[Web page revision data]
▬▬▬▬▬▬▬▬▬▬

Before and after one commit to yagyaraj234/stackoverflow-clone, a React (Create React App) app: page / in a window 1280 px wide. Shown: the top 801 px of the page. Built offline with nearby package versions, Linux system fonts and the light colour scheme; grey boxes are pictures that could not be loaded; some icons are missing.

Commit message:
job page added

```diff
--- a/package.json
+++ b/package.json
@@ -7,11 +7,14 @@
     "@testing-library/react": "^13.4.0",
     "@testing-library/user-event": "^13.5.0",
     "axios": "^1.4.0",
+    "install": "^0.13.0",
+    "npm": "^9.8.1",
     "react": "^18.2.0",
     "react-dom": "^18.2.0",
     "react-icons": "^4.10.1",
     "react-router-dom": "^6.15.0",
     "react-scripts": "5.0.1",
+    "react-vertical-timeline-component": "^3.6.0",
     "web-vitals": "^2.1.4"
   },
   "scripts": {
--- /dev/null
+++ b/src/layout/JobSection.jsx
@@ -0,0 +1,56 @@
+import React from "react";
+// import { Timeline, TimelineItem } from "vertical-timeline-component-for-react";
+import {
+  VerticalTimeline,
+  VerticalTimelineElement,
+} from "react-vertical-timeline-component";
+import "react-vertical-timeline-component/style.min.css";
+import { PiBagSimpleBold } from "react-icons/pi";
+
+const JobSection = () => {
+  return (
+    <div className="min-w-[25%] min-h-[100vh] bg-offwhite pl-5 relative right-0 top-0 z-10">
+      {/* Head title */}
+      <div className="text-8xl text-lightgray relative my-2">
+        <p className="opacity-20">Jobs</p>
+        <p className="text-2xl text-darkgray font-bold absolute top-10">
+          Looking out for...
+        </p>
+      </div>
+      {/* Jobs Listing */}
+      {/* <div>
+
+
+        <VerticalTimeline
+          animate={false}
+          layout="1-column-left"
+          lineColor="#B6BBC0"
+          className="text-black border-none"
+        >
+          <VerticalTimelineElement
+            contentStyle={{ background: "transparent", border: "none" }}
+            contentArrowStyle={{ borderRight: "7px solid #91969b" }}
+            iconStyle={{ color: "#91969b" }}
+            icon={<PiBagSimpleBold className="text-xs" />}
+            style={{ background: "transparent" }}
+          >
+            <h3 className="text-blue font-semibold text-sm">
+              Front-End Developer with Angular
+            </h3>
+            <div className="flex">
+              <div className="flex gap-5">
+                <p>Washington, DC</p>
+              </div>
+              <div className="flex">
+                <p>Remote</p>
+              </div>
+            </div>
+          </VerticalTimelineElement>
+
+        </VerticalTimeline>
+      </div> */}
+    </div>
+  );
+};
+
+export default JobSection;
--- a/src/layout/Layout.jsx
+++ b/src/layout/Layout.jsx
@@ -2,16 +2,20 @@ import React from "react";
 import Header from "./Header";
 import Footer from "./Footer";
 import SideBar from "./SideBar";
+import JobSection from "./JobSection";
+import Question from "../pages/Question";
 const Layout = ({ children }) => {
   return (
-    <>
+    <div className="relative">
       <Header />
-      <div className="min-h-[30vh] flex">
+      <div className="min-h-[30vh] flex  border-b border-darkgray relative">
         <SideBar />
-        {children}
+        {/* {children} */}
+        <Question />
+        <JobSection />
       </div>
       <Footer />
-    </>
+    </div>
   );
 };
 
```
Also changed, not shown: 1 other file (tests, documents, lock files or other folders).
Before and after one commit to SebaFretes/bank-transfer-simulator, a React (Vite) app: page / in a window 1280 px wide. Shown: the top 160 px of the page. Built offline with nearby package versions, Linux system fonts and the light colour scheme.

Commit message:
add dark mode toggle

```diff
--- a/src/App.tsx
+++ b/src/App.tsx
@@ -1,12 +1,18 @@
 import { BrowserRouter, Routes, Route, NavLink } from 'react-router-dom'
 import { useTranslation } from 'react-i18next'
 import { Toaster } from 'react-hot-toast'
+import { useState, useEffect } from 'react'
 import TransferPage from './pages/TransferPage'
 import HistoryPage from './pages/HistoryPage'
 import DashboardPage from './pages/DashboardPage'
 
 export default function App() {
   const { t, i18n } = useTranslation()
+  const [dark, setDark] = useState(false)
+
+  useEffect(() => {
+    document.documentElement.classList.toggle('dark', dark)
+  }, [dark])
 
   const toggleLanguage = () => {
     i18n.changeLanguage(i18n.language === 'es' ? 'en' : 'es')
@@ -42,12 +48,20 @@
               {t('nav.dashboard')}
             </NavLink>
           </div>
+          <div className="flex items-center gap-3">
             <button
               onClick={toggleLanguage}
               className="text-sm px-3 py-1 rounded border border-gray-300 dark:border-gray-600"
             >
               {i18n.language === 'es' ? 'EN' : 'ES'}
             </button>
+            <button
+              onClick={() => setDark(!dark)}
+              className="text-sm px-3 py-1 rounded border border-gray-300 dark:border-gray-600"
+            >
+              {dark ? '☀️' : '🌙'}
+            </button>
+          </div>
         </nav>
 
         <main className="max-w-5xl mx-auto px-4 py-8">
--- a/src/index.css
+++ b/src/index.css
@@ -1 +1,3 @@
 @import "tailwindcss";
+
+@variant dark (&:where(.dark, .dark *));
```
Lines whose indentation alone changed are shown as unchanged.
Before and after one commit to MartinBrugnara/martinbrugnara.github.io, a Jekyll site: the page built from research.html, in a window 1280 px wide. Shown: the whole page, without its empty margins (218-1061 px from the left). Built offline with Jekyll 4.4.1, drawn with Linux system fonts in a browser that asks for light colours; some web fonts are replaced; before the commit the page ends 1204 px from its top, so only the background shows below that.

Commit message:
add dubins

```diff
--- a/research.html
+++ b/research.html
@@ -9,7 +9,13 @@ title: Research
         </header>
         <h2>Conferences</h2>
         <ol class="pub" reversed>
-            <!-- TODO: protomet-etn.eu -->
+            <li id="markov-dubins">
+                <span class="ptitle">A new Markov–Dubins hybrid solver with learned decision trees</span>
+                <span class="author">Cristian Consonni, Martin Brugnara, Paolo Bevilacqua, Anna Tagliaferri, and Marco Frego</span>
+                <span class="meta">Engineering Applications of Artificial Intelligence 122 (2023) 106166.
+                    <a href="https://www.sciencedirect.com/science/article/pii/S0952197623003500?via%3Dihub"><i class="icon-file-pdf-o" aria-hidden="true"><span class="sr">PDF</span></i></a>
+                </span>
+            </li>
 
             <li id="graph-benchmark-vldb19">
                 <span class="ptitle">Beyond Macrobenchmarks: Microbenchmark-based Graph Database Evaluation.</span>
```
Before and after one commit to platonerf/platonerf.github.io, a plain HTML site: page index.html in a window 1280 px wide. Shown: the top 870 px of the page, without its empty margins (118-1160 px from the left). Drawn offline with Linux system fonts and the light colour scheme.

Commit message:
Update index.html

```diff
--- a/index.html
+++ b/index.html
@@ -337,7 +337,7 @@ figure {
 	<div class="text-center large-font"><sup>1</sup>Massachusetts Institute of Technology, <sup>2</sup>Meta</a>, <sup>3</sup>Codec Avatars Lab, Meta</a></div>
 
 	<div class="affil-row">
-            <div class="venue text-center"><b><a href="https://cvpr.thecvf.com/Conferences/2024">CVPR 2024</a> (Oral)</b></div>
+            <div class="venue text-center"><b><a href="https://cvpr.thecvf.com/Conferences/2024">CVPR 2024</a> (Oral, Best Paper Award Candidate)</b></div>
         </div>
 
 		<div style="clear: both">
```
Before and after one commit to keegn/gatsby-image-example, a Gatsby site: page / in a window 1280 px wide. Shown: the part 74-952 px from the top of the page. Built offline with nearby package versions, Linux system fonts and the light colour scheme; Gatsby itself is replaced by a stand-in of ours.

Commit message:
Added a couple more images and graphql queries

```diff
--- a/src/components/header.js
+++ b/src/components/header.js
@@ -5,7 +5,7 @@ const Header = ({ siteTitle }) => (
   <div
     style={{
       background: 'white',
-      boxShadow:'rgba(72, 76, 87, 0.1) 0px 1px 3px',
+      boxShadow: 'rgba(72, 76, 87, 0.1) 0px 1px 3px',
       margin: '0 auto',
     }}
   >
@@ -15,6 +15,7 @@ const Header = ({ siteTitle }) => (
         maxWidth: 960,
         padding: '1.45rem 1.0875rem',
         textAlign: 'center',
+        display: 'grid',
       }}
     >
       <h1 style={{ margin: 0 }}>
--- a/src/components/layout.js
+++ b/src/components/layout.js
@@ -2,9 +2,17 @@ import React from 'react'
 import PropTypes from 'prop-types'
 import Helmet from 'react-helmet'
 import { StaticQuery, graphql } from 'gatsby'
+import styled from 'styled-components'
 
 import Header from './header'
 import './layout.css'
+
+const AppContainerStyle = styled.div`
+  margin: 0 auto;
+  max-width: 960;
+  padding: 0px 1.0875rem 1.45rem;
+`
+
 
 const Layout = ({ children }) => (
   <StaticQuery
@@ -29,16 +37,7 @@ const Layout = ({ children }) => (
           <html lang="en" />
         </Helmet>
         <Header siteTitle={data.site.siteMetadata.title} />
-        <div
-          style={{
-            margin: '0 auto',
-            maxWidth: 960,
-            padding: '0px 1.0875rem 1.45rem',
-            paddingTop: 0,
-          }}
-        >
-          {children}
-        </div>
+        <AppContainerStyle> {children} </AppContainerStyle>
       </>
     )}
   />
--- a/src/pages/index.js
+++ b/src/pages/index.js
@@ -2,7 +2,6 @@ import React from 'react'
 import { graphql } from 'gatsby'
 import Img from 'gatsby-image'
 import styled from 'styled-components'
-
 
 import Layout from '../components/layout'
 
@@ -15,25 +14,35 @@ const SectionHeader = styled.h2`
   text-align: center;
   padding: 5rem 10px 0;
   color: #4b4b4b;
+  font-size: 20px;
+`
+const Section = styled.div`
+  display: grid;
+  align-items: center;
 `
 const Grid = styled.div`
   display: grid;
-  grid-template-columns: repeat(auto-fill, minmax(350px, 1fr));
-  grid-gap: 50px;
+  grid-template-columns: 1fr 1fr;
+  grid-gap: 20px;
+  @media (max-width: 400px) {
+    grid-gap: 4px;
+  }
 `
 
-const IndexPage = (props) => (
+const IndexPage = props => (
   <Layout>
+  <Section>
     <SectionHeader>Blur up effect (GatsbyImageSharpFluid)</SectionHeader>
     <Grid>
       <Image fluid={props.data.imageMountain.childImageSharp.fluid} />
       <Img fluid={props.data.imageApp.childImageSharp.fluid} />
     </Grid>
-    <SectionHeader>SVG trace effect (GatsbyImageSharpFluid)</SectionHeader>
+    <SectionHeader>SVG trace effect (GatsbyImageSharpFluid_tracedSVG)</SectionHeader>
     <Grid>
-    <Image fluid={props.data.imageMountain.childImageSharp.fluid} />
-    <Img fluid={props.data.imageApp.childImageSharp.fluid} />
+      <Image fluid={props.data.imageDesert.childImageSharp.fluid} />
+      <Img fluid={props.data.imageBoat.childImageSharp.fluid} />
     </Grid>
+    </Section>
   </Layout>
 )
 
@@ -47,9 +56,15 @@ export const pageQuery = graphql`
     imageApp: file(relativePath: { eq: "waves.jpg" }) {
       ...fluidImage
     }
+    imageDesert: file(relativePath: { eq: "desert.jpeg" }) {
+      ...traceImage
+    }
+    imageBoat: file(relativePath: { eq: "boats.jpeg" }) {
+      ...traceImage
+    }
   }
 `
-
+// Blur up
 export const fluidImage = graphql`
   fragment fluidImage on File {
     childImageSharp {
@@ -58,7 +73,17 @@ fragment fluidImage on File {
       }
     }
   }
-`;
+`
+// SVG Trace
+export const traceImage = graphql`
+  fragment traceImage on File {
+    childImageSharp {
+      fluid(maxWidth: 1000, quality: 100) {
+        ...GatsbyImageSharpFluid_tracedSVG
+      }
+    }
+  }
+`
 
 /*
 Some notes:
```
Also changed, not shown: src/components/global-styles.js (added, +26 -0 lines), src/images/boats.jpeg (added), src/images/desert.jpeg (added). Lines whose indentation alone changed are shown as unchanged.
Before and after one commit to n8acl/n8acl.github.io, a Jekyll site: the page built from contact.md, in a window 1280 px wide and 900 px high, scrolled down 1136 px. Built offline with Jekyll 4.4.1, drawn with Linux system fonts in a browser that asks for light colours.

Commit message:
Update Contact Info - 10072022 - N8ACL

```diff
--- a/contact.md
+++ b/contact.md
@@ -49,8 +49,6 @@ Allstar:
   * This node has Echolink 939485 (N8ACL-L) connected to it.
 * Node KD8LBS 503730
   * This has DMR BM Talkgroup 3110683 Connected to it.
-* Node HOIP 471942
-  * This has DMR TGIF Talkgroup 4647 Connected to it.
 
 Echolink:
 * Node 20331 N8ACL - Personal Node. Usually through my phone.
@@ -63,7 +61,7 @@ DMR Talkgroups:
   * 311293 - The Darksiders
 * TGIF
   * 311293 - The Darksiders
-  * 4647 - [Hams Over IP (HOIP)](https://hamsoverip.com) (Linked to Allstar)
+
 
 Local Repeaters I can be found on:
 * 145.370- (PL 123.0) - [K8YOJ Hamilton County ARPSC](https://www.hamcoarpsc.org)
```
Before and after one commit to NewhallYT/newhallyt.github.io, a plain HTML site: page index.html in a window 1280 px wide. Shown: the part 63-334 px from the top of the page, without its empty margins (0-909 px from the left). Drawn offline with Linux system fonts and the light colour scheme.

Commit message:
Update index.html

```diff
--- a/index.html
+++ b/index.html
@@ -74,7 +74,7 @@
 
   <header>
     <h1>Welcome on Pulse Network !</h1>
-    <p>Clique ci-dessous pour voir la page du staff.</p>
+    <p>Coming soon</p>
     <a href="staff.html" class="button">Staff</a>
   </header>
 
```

▬▬▬▬▬▬▬▬▬▬

# WORK INSTRUCTIONS
In the records above, locate every line with the string "changed" and copy it.

# SOLUTION
Also changed, not shown: 1 other file (tests, documents, lock files or other folders).
Lines whose indentation alone changed are shown as unchanged.
Also changed, not shown: src/components/global-styles.js (added, +26 -0 lines), src/images/boats.jpeg (added), src/images/desert.jpeg (added). Lines whose indentation alone changed are shown as unchanged.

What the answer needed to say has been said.